* _WORK INSTRUCTION_: Going through the entries below, copy out each line that contains "sessionuser".

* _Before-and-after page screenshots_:
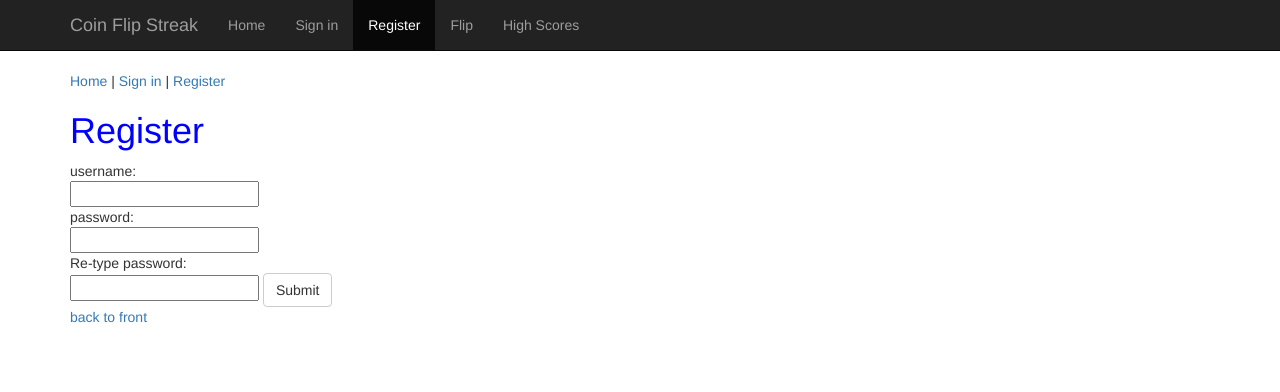
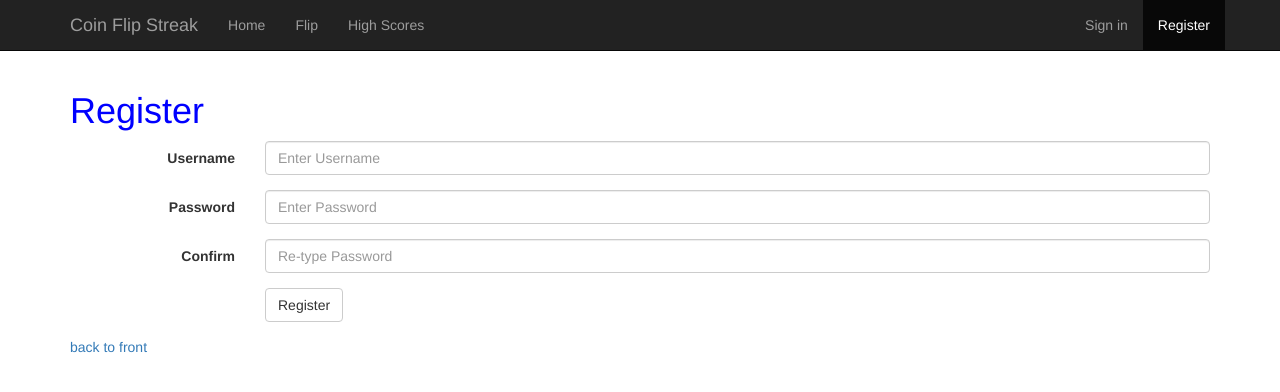
Before and after one commit to Tsinoyboi/coin-flip-streak-high-scores, a PHP site: template web/views/register.twig in a window 1280 px wide. Shown: the top 392 px of the page. Run offline with PHP 8.4, Linux system fonts and the light colour scheme; the template is opened without the code that fills it, so the values that code supplies are empty; some libraries are stand-ins or nearby versions.

Commit message:
formatted navbar, sign in and register

```diff
--- a/web/views/base.twig
+++ b/web/views/base.twig
@@ -5,7 +5,7 @@
   <meta charset="utf-8">
   <meta name="viewport" content="width=device-width, initial-scale=1, maximum-scale=1, user-scalable=no">
 
-  <title>{{title}} - High Scores</title>
+  <title>{{title}} - Coin Flip Streak</title>
   <meta name="description" content="super high scores the game II turbo">
   <meta name="author" content="JAForral">
 
@@ -32,22 +32,31 @@
             </div>
             <div id="navbar" class="collapse navbar-collapse">
                 <ul class="nav navbar-nav">
-                    <li {% if title == 'Front' %} class="active" {% endif %}>
-                        <a href="./">Home</a></li>
+                    <li {% if title == 'Home' %} class="active" {% endif %}>
+                        <a href="./">Home</a>
+                    </li>
+                    <li {% if title == 'Flip' %} class="active" {% endif %}>
+                        <a href="flip">Flip</a>
+                    </li>
+                    <li {% if title == 'High Scores' %} class="active" {% endif %}>
+                        <a href="highscores">High Scores</a>
+                    </li>
+                </ul>
+                <ul class="nav navbar-nav navbar-right">
                     <!-- {% if sessionuser | length > 0 %} -->
-                    <li><a href="flip">Signed in as {{ sessionuser }}</a></li>
+                    <li>
+                        <a href="flip">Signed in as {{ sessionuser }}</a>
+                    </li>
+                    <li>
+                        <a href="signout">Sign out</a>
+                    </li>
                     <!-- {% else %} -->
                     <li {% if title == 'Sign in' %} class="active" {% endif %}>
-                        <a href="signin">Sign in</a></li>
+                        <a href="signin">Sign in</a>
+                    </li>
                     <li {% if title == 'Register' %} class="active" {% endif %}>
-                        <a href="register">Register</a></li>
-                    <!-- {% endif %} -->
-                    <li {% if title == 'Flip' %} class="active" {% endif %}>
-                        <a href="flip">Flip</a></li>
-                    <li {% if title == 'High Scores' %} class="active" {% endif %}>
-                        <a href="highscores">High Scores</a></li>
-                    <!-- {% if sessionuser | length > 0 %} -->
-                    <li><a href="signout"><small>Sign out</small></a></li>
+                        <a href="register">Register</a>
+                    </li>
                     <!-- {% endif %} -->
                 </ul>
             </div><!--/.nav-collapse -->
@@ -55,12 +64,6 @@
     </nav>
     <div role="main">
         <div class="container">
-            <a href="./">Home</a> |
-            {% if sessionuser | length > 0 %}
-            Signed in as {{ sessionuser }} | <a href="signout">Sign out</a>
-            {% else %}
-            <a href="signin">Sign in</a> | <a href="register">Register</a>
-            {% endif %}
             <h1>{{title}}</h1>
             {% block body %}
             {% endblock body %}
--- a/web/views/front.twig
+++ b/web/views/front.twig
@@ -1,6 +1,6 @@
 {% extends 'base.twig' %}
 
-{% set title='Front' %}
+{% set title='Home' %}
 
 {% block body %}
 
--- a/web/views/register.twig
+++ b/web/views/register.twig
@@ -4,14 +4,42 @@
 
 {% block body %}
 
-<form action="registrate" method="POST">
-	username:<br />
-	<input type="text" name="username" {% if username is defined %} value="{{ username }}" {% endif %} />
-    <br />password:<br />
-	<input type="password" name="password" />
-	<br />Re-type password:<br />
-	<input type="password" name="confirm" />
-	<input type="submit" class="btn btn-default" value="Submit">
+<form class="form-horizontal" role="form" action="registrate" method="POST">
+	<div class="form-group {% if false %} has-error {% endif %} has-feedback">
+		<label for="username" class="col-sm-2 control-label">Username</label>
+		<div class="col-sm-10">
+			<input type="text" class="form-control" id="username" placeholder="Enter Username" name="username" {% if username is defined %} value="{{ username }}" {% endif %} />
+			{% if false %}
+			<span class="glyphicon glyphicon-remove form-control-feedback" aria-hidden="true"></span>
+			<span id="inputWarning2Status" class="sr-only">(warning)</span>
+			{% endif %}
+		</div>
+	</div>
+	<div class="form-group {% if false %} has-error {% endif %} has-feedback">
+		<label for="password" class="col-sm-2 control-label">Password</label>
+		<div class="col-sm-10">
+			<input type="password" class="form-control" id="password" placeholder="Enter Password" name="password" />
+			{% if false %}
+			<span class="glyphicon glyphicon-remove form-control-feedback" aria-hidden="true"></span>
+			<span id="inputWarning2Status" class="sr-only">(warning)</span>
+			{% endif %}
+		</div>
+	</div>
+	<div class="form-group {% if false %} has-error {% endif %} has-feedback">
+		<label for="confirm" class="col-sm-2 control-label">Confirm</label>
+		<div class="col-sm-10">
+			<input type="password" class="form-control" id="confirm" placeholder="Re-type Password" name="confirm" />
+			{% if false %}
+			<span class="glyphicon glyphicon-remove form-control-feedback" aria-hidden="true"></span>
+			<span id="inputWarning2Status" class="sr-only">(warning)</span>
+			{% endif %}
+		</div>
+	</div>
+	<div class="form-group has-error has-feedback">
+		<div class="col-sm-offset-2 col-sm-10">
+			<button type="submit" class="btn btn-default">Register</button>
+		</div>
+	</div>
 </form>
 
 {% endblock body %}
```
Also changed, not shown: web/views/signin.twig (+16 -20 lines).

* _OUTPUT FOR THIS TASK_:
                     <!-- {% if sessionuser | length > 0 %} -->
-                    <li><a href="flip">Signed in as {{ sessionuser }}</a></li>
+                        <a href="flip">Signed in as {{ sessionuser }}</a>
-                    <!-- {% if sessionuser | length > 0 %} -->
-            {% if sessionuser | length > 0 %}
-            Signed in as {{ sessionuser }} | <a href="signout">Sign out</a>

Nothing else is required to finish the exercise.